## Instructions for the task
Could you return each entry below exactly as written, minus any pictures?

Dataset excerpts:
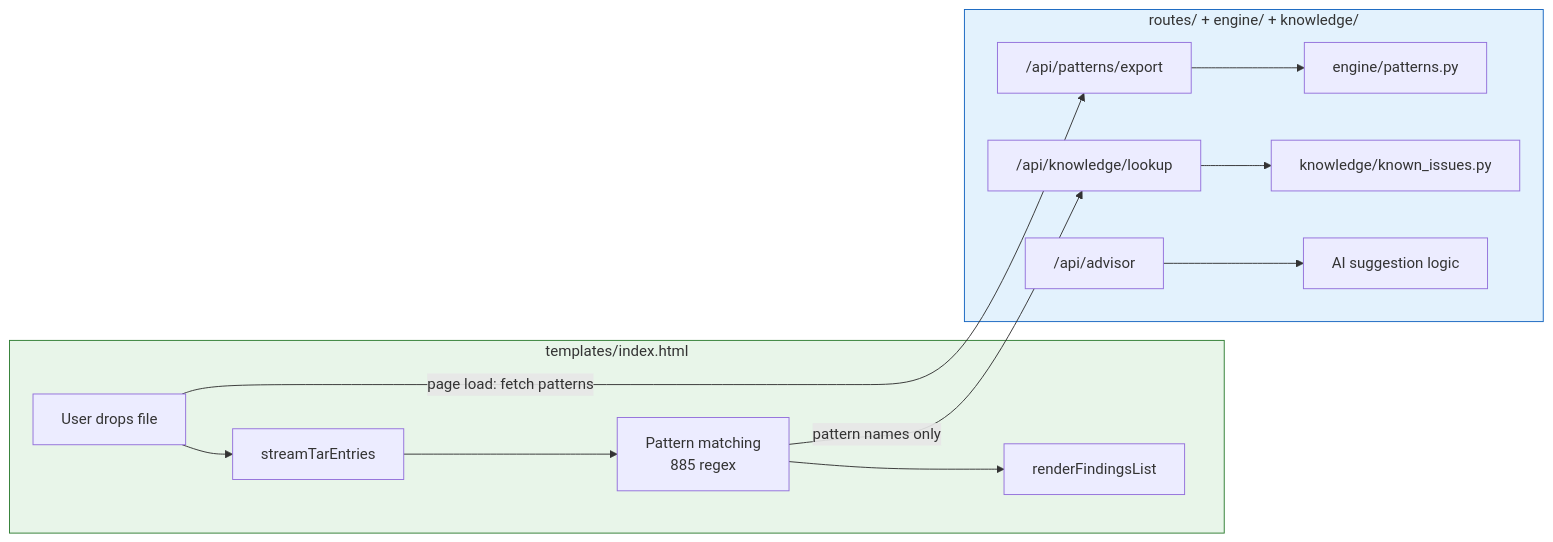
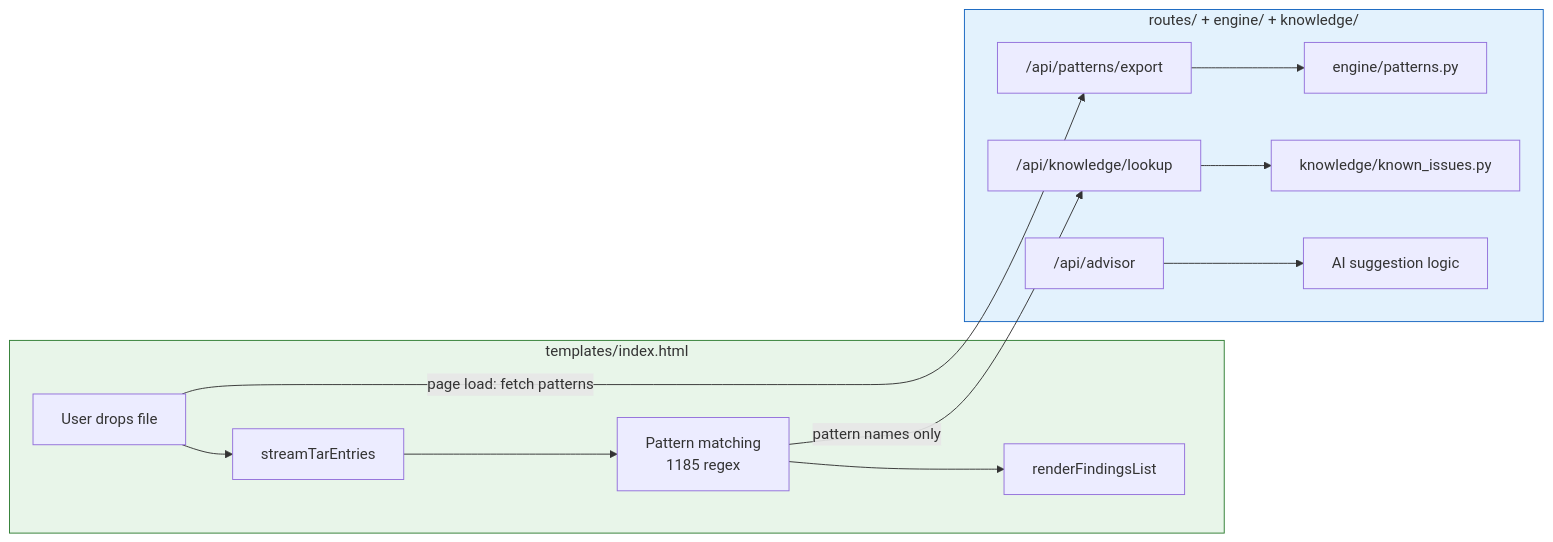
One commit to yadakrishna245/Log_analysis changed diagram 17 of 17 in README.md. Above: the diagram before and after it, drawn with Mermaid. The commit also changed other lines of this file and 7 other files, not shown here.

````diff
--- a/README.md
+++ b/README.md
@@ -1465,20 +1465,20 @@
 ```mermaid
 flowchart LR
     subgraph FRONTEND["templates/index.html"]
         A[User drops file] --> B[streamTarEntries]
-        B --> C[Pattern matching<br/>885 regex]
+        B --> C[Pattern matching<br/>1185 regex]
         C --> D[renderFindingsList]
     end
 
     subgraph BACKEND["routes/ + engine/ + knowledge/"]
         E["/api/patterns/export"] --> F[engine/patterns.py]
         G["/api/knowledge/lookup"] --> H[knowledge/known_issues.py]
         I["/api/advisor"] --> J[AI suggestion logic]
     end
 
     C -->|"pattern names only"| G
     A -->|"page load: fetch patterns"| E
 
     style FRONTEND fill:#e8f5e9,stroke:#2e7d32
     style BACKEND fill:#e3f2fd,stroke:#1565c0
 ```
````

## Completed exercise
One commit to yadakrishna245/Log_analysis changed diagram 17 of 17 in README.md. Above: the diagram before and after it, drawn with Mermaid. The commit also changed other lines of this file and 7 other files, not shown here.

````diff
--- a/README.md
+++ b/README.md
@@ -1465,20 +1465,20 @@
 ```mermaid
 flowchart LR
     subgraph FRONTEND["templates/index.html"]
         A[User drops file] --> B[streamTarEntries]
-        B --> C[Pattern matching<br/>885 regex]
+        B --> C[Pattern matching<br/>1185 regex]
         C --> D[renderFindingsList]
     end
 
     subgraph BACKEND["routes/ + engine/ + knowledge/"]
         E["/api/patterns/export"] --> F[engine/patterns.py]
         G["/api/knowledge/lookup"] --> H[knowledge/known_issues.py]
         I["/api/advisor"] --> J[AI suggestion logic]
     end
 
     C -->|"pattern names only"| G
     A -->|"page load: fetch patterns"| E
 
     style FRONTEND fill:#e8f5e9,stroke:#2e7d32
     style BACKEND fill:#e3f2fd,stroke:#1565c0
 ```
````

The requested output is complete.